Segment Start: Data to process

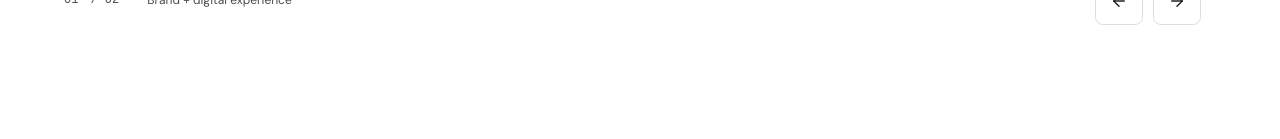
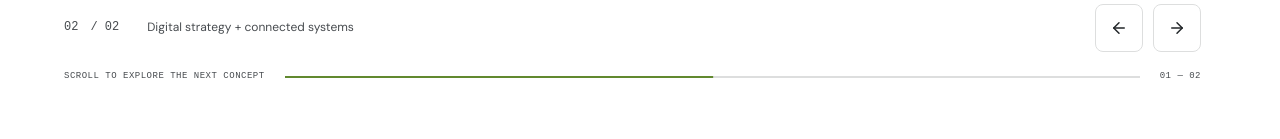
Before and after one commit to rakshanawexora-ux/wexoraa-website-, a Next.js app: page / in a window 1280 px wide. Shown: the part 5364-5503 px from the top of the page. Built offline with nearby package versions, Linux system fonts and the light colour scheme; no server answers; a web font is replaced by a local one.

Commit message:
Add native sticky project chapters and stronger scroll parallax

```diff
--- a/src/components/cinematic-hero.tsx
+++ b/src/components/cinematic-hero.tsx
@@ -26,11 +26,13 @@ export default function CinematicHero() {
     target: ref,
     offset: ["start start", "end start"],
   });
-  const depthY = useTransform(() => py.get() * 12 + scrollYProgress.get() * 75);
+  const depthY = useTransform(
+    () => py.get() * 12 + scrollYProgress.get() * 140,
+  );
   const depthX = useTransform(px, [-1, 1], [-18, 18]);
   const fieldX = useTransform(px, [-1, 1], [-28, 28]);
-  const fieldY = useTransform(py, [-1, 1], [-22, 22]);
-  const titleY = useTransform(scrollYProgress, [0, 1], [0, -35]);
+  const fieldY = useTransform(() => py.get() * 22 - scrollYProgress.get() * 90);
+  const titleY = useTransform(scrollYProgress, [0, 1], [0, -65]);
   useEffect(() => {
     if (!ref.current) return;
     const observer = new IntersectionObserver(([entry]) =>
--- a/src/components/project-showcase.tsx
+++ b/src/components/project-showcase.tsx
@@ -1,15 +1,69 @@
 "use client";
-import { useState } from "react";
+import { useRef, useState, useSyncExternalStore } from "react";
 import Link from "next/link";
 import Image from "next/image";
-import { motion } from "motion/react";
+import {
+  motion,
+  useScroll,
+  useTransform,
+  useMotionValueEvent,
+} from "motion/react";
 import { ArrowLeft, ArrowRight } from "lucide-react";
 import { projects } from "@/content/catalog";
 import ActionArrow from "./action-arrow";
 import { useExperienceMotion } from "@/hooks/use-experience-motion";
+const stickyQuery = "(min-width: 1001px) and (min-height: 680px)";
+function subscribeSticky(update: () => void) {
+  const media = window.matchMedia(stickyQuery);
+  media.addEventListener("change", update);
+  return () => media.removeEventListener("change", update);
+}
 export default function ProjectShowcase() {
   const [active, setActive] = useState(0);
   const reduced = useExperienceMotion();
+  const track = useRef<HTMLDivElement>(null);
+  const stage = useRef<HTMLDivElement>(null);
+  const desktop = useSyncExternalStore(
+    subscribeSticky,
+    () => window.matchMedia(stickyQuery).matches,
+    () => false,
+  );
+  const sticky = desktop && !reduced;
+  const { scrollYProgress } = useScroll({
+    target: track,
+    offset: ["start start", "end end"],
+  });
+  const imageY = useTransform(scrollYProgress, [0, 1], [-36, 36]);
+  const imageScale = useTransform(
+    scrollYProgress,
+    [0, 0.5, 1],
+    [1.08, 1.16, 1.08],
+  );
+  useMotionValueEvent(scrollYProgress, "change", (value) => {
+    if (sticky)
+      setActive(
+        Math.min(
+          projects.length - 1,
+          Math.max(0, Math.floor(value * projects.length)),
+        ),
+      );
+  });
+  function goTo(next: number) {
+    if (!sticky || !track.current || !stage.current) {
+      setActive(next);
+      return;
+    }
+    const top =
+      track.current.getBoundingClientRect().top + window.scrollY - 112;
+    const distance = Math.max(
+      0,
+      track.current.offsetHeight - stage.current.offsetHeight,
+    );
+    window.scrollTo({
+      top: top + (distance * next) / Math.max(1, projects.length - 1),
+      behavior: "smooth",
+    });
+  }
   const project = projects[active];
   const brief = project.problem.replace("Illustrative brief: ", "");
   return (
@@ -35,6 +89,8 @@ export default function ProjectShowcase() {
           <strong>Concept work — not commissioned client projects.</strong>
         </p>
       </div>
+      <div className="project-story-track" ref={track} data-sticky={sticky}>
+        <div className="project-story-stage" ref={stage}>
           <div
             className="project-showcase-layout"
             aria-roledescription="carousel"
@@ -46,13 +102,30 @@ export default function ProjectShowcase() {
               aria-label={`View ${project.title}`}
             >
               <div className="project-image showcase-image">
+                <motion.div
+                  className="sticky-image-plane"
+                  style={{
+                    y: sticky ? imageY : 0,
+                    scale: sticky ? imageScale : 1.05,
+                  }}
+                >
+                  {projects.map((item, i) => (
                     <Image
-              key={project.image}
-              src={project.image}
-              alt={project.alt}
+                      key={item.slug}
+                      src={item.image}
+                      alt={i === active ? item.alt : ""}
+                      aria-hidden={i !== active}
                       fill
+                      loading="eager"
                       sizes="(max-width:900px) 100vw, 65vw"
+                      className={
+                        i === active
+                          ? "chapter-image is-current"
+                          : "chapter-image"
+                      }
                     />
+                  ))}
+                </motion.div>
                 <span className="showcase-image-tag">{project.type}</span>
                 <span className="showcase-image-arrow">
                   <ActionArrow />
@@ -84,7 +157,8 @@ export default function ProjectShowcase() {
           </div>
           <div className="showcase-project-bottom">
             <p role="status">
-          0{active + 1} <span>/ 0{projects.length}</span> <b>{project.type}</b>
+              0{active + 1} <span>/ 0{projects.length}</span>{" "}
+              <b>{project.type}</b>
             </p>
             <div>
               <button
@@ -92,7 +166,7 @@ export default function ProjectShowcase() {
                 className="button button-outline"
                 aria-label="Previous project"
                 onClick={() =>
-              setActive((active - 1 + projects.length) % projects.length)
+                  goTo((active - 1 + projects.length) % projects.length)
                 }
               >
                 <ArrowLeft size={18} />
@@ -101,12 +175,21 @@ export default function ProjectShowcase() {
                 type="button"
                 className="button button-outline"
                 aria-label="Next project"
-            onClick={() => setActive((active + 1) % projects.length)}
+                onClick={() => goTo((active + 1) % projects.length)}
               >
                 <ArrowRight size={18} />
               </button>
             </div>
           </div>
+          <div className="project-scroll-cue" aria-hidden="true">
+            <span>SCROLL TO EXPLORE THE NEXT CONCEPT</span>
+            <div>
+              <motion.i style={{ scaleX: scrollYProgress }} />
+            </div>
+            <span>01 — 02</span>
+          </div>
+        </div>
+      </div>
     </section>
   );
 }
```
Also changed, not shown: design-system/wexoraa-infotech/MASTER.md (+4 -0 lines), src/app/globals.css, 3 other files (tests, documents, lock files or other folders). Lines whose indentation alone changed are shown as unchanged.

Segment End: Data to process

Task brief: Skip the pictures, then retype every line above exactly.

Solution to this task:
Before and after one commit to rakshanawexora-ux/wexoraa-website-, a Next.js app: page / in a window 1280 px wide. Shown: the part 5364-5503 px from the top of the page. Built offline with nearby package versions, Linux system fonts and the light colour scheme; no server answers; a web font is replaced by a local one.

Commit message:
Add native sticky project chapters and stronger scroll parallax

```diff
--- a/src/components/cinematic-hero.tsx
+++ b/src/components/cinematic-hero.tsx
@@ -26,11 +26,13 @@ export default function CinematicHero() {
     target: ref,
     offset: ["start start", "end start"],
   });
-  const depthY = useTransform(() => py.get() * 12 + scrollYProgress.get() * 75);
+  const depthY = useTransform(
+    () => py.get() * 12 + scrollYProgress.get() * 140,
+  );
   const depthX = useTransform(px, [-1, 1], [-18, 18]);
   const fieldX = useTransform(px, [-1, 1], [-28, 28]);
-  const fieldY = useTransform(py, [-1, 1], [-22, 22]);
-  const titleY = useTransform(scrollYProgress, [0, 1], [0, -35]);
+  const fieldY = useTransform(() => py.get() * 22 - scrollYProgress.get() * 90);
+  const titleY = useTransform(scrollYProgress, [0, 1], [0, -65]);
   useEffect(() => {
     if (!ref.current) return;
     const observer = new IntersectionObserver(([entry]) =>
--- a/src/components/project-showcase.tsx
+++ b/src/components/project-showcase.tsx
@@ -1,15 +1,69 @@
 "use client";
-import { useState } from "react";
+import { useRef, useState, useSyncExternalStore } from "react";
 import Link from "next/link";
 import Image from "next/image";
-import { motion } from "motion/react";
+import {
+  motion,
+  useScroll,
+  useTransform,
+  useMotionValueEvent,
+} from "motion/react";
 import { ArrowLeft, ArrowRight } from "lucide-react";
 import { projects } from "@/content/catalog";
 import ActionArrow from "./action-arrow";
 import { useExperienceMotion } from "@/hooks/use-experience-motion";
+const stickyQuery = "(min-width: 1001px) and (min-height: 680px)";
+function subscribeSticky(update: () => void) {
+  const media = window.matchMedia(stickyQuery);
+  media.addEventListener("change", update);
+  return () => media.removeEventListener("change", update);
+}
 export default function ProjectShowcase() {
   const [active, setActive] = useState(0);
   const reduced = useExperienceMotion();
+  const track = useRef<HTMLDivElement>(null);
+  const stage = useRef<HTMLDivElement>(null);
+  const desktop = useSyncExternalStore(
+    subscribeSticky,
+    () => window.matchMedia(stickyQuery).matches,
+    () => false,
+  );
+  const sticky = desktop && !reduced;
+  const { scrollYProgress } = useScroll({
+    target: track,
+    offset: ["start start", "end end"],
+  });
+  const imageY = useTransform(scrollYProgress, [0, 1], [-36, 36]);
+  const imageScale = useTransform(
+    scrollYProgress,
+    [0, 0.5, 1],
+    [1.08, 1.16, 1.08],
+  );
+  useMotionValueEvent(scrollYProgress, "change", (value) => {
+    if (sticky)
+      setActive(
+        Math.min(
+          projects.length - 1,
+          Math.max(0, Math.floor(value * projects.length)),
+        ),
+      );
+  });
+  function goTo(next: number) {
+    if (!sticky || !track.current || !stage.current) {
+      setActive(next);
+      return;
+    }
+    const top =
+      track.current.getBoundingClientRect().top + window.scrollY - 112;
+    const distance = Math.max(
+      0,
+      track.current.offsetHeight - stage.current.offsetHeight,
+    );
+    window.scrollTo({
+      top: top + (distance * next) / Math.max(1, projects.length - 1),
+      behavior: "smooth",
+    });
+  }
   const project = projects[active];
   const brief = project.problem.replace("Illustrative brief: ", "");
   return (
@@ -35,6 +89,8 @@ export default function ProjectShowcase() {
           <strong>Concept work — not commissioned client projects.</strong>
         </p>
       </div>
+      <div className="project-story-track" ref={track} data-sticky={sticky}>
+        <div className="project-story-stage" ref={stage}>
           <div
             className="project-showcase-layout"
             aria-roledescription="carousel"
@@ -46,13 +102,30 @@ export default function ProjectShowcase() {
               aria-label={`View ${project.title}`}
             >
               <div className="project-image showcase-image">
+                <motion.div
+                  className="sticky-image-plane"
+                  style={{
+                    y: sticky ? imageY : 0,
+                    scale: sticky ? imageScale : 1.05,
+                  }}
+                >
+                  {projects.map((item, i) => (
                     <Image
-              key={project.image}
-              src={project.image}
-              alt={project.alt}
+                      key={item.slug}
+                      src={item.image}
+                      alt={i === active ? item.alt : ""}
+                      aria-hidden={i !== active}
                       fill
+                      loading="eager"
                       sizes="(max-width:900px) 100vw, 65vw"
+                      className={
+                        i === active
+                          ? "chapter-image is-current"
+                          : "chapter-image"
+                      }
                     />
+                  ))}
+                </motion.div>
                 <span className="showcase-image-tag">{project.type}</span>
                 <span className="showcase-image-arrow">
                   <ActionArrow />
@@ -84,7 +157,8 @@ export default function ProjectShowcase() {
           </div>
           <div className="showcase-project-bottom">
             <p role="status">
-          0{active + 1} <span>/ 0{projects.length}</span> <b>{project.type}</b>
+              0{active + 1} <span>/ 0{projects.length}</span>{" "}
+              <b>{project.type}</b>
             </p>
             <div>
               <button
@@ -92,7 +166,7 @@ export default function ProjectShowcase() {
                 className="button button-outline"
                 aria-label="Previous project"
                 onClick={() =>
-              setActive((active - 1 + projects.length) % projects.length)
+                  goTo((active - 1 + projects.length) % projects.length)
                 }
               >
                 <ArrowLeft size={18} />
@@ -101,12 +175,21 @@ export default function ProjectShowcase() {
                 type="button"
                 className="button button-outline"
                 aria-label="Next project"
-            onClick={() => setActive((active + 1) % projects.length)}
+                onClick={() => goTo((active + 1) % projects.length)}
               >
                 <ArrowRight size={18} />
               </button>
             </div>
           </div>
+          <div className="project-scroll-cue" aria-hidden="true">
+            <span>SCROLL TO EXPLORE THE NEXT CONCEPT</span>
+            <div>
+              <motion.i style={{ scaleX: scrollYProgress }} />
+            </div>
+            <span>01 — 02</span>
+          </div>
+        </div>
+      </div>
     </section>
   );
 }
```
Also changed, not shown: design-system/wexoraa-infotech/MASTER.md (+4 -0 lines), src/app/globals.css, 3 other files (tests, documents, lock files or other folders). Lines whose indentation alone changed are shown as unchanged.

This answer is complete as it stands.